Obama Admin. Issues Open Gov DirectiveDecember 8, 2009 - by Donny Shaw
On his first day in office, President Obama issued a memo to heads of all federal agencies and departments that outlined his principles for open government. In order to “strengthen our democracy and promote efficiency and effectiveness,” government should be transparent, participatory and collaborative, he wrote in the memo.
Today, the Obama Administration took the next step in his open government initiative by releasing a document, the Open Government Directive (.pdf), that directs the agencies and departments on how to implement the principles he laid out in January. It’s an 11-page document, written by Peter Orszag from the Office of Management and Budget, that spells out specific requirements and deadlines.
From a quick read through, it’s immediately clear that the Administration really gets openness and is serious about making it happen in government. For example, the first three points in the “Publish Government Information Online” would be a dream come true for people working with government data (like us at OpenCongress) if implemented well:
a. Agencies shall respect the presumption of openness by publishing information online (in addition to any other planned or mandated publication methods) and by preserving and maintaining electronic information, consistent with the Federal Records Act and other applicable law and policy. Timely publication of information is an essential component of transparency. Delays should not be viewed as an inevitable and insurmountable consequence of high demand.
b. To the extent practicable and subject to valid restrictions, agencies should publish information online in an open format that can be retrieved, downloaded, indexed, and searched by commonly used web search applications. An open format is one that is platform independent, machine readable, and made available to the public without restrictions that would impede the re-use of that information.
c. To the extent practical and subject to valid restrictions, agencies should proactively use modern technology to disseminate useful information, rather than waiting for specific requests under FOIA.
This sounds just like the kind of stuff that open government geeks have been writing about for years, but now it’s actually coming from the highest level of government. Very exciting, to say the least.
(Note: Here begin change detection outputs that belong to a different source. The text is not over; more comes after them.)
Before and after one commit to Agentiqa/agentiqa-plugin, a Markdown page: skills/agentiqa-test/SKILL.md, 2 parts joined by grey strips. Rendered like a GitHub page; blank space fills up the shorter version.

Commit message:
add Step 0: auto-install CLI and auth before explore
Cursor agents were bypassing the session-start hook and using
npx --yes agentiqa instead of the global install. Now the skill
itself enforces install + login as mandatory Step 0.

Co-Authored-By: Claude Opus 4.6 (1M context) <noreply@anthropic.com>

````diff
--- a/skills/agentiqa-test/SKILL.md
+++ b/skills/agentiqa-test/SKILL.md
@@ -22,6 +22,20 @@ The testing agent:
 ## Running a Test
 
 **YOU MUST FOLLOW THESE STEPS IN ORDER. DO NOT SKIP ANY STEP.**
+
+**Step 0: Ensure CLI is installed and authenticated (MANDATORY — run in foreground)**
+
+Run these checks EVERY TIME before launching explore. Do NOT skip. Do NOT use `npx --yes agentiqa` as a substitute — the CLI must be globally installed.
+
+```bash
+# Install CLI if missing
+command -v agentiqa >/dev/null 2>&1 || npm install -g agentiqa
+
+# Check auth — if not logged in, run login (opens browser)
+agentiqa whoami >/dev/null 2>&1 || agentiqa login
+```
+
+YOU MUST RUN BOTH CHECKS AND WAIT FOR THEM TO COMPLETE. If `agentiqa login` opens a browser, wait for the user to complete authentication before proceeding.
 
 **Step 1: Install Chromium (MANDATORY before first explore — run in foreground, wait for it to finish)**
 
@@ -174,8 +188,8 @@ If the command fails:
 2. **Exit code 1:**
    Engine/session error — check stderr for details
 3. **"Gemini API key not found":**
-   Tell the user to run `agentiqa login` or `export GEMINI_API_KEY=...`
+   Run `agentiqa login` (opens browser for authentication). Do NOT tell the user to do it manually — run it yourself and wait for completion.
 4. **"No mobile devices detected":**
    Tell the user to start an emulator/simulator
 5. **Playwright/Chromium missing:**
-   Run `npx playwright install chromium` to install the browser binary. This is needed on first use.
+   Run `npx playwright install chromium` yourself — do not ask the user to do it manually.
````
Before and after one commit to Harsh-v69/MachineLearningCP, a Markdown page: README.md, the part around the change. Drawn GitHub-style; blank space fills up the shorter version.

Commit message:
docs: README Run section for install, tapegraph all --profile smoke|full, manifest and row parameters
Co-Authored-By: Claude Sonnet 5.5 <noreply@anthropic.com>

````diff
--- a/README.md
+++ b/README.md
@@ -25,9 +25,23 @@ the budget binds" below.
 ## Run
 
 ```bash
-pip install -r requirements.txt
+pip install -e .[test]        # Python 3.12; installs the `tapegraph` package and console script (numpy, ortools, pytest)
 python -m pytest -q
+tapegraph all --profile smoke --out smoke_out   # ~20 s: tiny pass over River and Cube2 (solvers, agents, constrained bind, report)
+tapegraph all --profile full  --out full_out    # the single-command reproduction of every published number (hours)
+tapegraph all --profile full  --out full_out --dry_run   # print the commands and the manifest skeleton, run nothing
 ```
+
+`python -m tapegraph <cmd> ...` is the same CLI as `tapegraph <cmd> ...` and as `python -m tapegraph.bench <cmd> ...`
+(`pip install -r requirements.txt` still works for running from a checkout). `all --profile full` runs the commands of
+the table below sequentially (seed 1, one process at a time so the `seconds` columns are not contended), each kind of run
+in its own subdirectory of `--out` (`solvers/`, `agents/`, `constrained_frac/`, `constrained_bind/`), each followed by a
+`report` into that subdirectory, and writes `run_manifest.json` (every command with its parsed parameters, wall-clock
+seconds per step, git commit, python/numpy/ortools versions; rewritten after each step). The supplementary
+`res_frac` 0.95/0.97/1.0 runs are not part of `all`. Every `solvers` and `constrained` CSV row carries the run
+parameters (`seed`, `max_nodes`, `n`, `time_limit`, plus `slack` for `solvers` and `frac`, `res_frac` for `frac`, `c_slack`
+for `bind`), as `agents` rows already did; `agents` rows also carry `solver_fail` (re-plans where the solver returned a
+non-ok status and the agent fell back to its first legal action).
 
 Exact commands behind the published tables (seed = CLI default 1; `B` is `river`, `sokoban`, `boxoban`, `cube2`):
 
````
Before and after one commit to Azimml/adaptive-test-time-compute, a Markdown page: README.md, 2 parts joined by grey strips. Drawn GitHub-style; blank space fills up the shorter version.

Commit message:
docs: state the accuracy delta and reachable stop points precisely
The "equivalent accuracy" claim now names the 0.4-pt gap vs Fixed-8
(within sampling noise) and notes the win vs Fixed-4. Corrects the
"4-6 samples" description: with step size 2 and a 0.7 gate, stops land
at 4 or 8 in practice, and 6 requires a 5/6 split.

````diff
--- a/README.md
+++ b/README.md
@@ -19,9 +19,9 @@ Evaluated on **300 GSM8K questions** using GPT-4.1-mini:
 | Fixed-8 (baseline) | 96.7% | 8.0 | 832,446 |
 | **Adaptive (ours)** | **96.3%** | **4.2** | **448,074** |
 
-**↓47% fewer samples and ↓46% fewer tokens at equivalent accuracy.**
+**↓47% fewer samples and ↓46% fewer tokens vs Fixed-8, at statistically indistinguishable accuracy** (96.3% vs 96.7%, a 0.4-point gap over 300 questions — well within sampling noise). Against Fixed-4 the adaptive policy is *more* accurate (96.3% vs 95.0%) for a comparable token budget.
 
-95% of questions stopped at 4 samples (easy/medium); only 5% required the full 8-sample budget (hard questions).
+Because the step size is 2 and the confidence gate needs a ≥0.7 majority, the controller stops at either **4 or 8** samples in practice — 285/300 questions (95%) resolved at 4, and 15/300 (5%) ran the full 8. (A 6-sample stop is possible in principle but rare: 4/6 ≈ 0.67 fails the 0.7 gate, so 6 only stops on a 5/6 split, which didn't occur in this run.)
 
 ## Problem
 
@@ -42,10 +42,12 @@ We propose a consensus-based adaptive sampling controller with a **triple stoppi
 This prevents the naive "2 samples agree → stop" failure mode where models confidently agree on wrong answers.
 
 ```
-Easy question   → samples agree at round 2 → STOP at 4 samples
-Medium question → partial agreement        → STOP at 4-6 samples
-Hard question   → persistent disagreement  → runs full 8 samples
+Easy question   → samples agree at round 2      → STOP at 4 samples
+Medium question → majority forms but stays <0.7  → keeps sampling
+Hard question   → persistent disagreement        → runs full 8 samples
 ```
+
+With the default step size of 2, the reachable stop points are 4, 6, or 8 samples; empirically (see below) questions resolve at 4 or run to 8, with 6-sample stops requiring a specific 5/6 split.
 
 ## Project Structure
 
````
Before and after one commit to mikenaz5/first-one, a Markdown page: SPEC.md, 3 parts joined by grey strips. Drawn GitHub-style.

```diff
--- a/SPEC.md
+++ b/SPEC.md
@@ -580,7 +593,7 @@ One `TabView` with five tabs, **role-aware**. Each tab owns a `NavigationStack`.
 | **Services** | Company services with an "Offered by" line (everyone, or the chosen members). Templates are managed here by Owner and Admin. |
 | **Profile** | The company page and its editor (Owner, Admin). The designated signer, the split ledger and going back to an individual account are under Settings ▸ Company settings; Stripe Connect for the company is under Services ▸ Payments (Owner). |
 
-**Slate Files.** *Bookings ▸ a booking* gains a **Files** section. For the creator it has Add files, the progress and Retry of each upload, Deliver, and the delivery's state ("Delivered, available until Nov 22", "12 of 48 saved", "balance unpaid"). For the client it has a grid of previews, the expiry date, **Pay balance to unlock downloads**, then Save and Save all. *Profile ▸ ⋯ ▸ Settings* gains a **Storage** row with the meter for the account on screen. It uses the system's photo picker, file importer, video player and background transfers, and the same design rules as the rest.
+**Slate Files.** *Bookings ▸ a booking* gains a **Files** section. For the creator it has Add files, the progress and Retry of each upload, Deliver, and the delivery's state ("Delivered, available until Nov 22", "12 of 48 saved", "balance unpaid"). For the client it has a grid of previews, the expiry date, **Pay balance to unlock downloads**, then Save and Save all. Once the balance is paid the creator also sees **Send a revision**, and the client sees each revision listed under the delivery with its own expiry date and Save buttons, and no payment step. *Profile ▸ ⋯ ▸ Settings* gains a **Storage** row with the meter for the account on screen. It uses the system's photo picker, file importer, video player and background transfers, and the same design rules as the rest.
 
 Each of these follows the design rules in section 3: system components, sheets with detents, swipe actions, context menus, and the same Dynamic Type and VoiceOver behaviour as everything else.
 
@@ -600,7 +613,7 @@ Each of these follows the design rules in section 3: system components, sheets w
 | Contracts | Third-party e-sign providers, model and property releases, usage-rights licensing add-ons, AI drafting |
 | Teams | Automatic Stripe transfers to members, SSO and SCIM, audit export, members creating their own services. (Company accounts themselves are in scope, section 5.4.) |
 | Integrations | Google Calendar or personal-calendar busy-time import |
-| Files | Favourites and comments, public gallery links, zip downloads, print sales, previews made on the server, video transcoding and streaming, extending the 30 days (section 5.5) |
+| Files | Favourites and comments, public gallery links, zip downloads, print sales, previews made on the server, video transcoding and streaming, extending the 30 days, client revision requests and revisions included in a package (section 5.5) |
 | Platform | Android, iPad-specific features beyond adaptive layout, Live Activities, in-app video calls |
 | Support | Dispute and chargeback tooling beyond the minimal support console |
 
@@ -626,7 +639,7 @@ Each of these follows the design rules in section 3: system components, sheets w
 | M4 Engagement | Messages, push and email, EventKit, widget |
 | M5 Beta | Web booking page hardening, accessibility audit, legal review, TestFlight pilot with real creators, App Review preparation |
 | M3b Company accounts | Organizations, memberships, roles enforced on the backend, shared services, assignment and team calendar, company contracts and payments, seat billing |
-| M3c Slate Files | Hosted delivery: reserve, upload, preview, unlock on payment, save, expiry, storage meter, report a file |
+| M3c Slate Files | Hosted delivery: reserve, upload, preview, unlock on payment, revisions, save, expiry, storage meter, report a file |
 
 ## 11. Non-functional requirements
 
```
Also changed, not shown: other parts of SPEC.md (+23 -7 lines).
Now begins the make-or-break process of actually implementing the directive released today. As Nancy Scola at TechPresident explains, a lot of the success with implementation relies on a sort of cultural shift taking place within government agencies. “The open question on open government: what will it take to get a United States federal government that has a momentum towards secrecy to shift its orientation to one of transparency, participation, and collaboration?”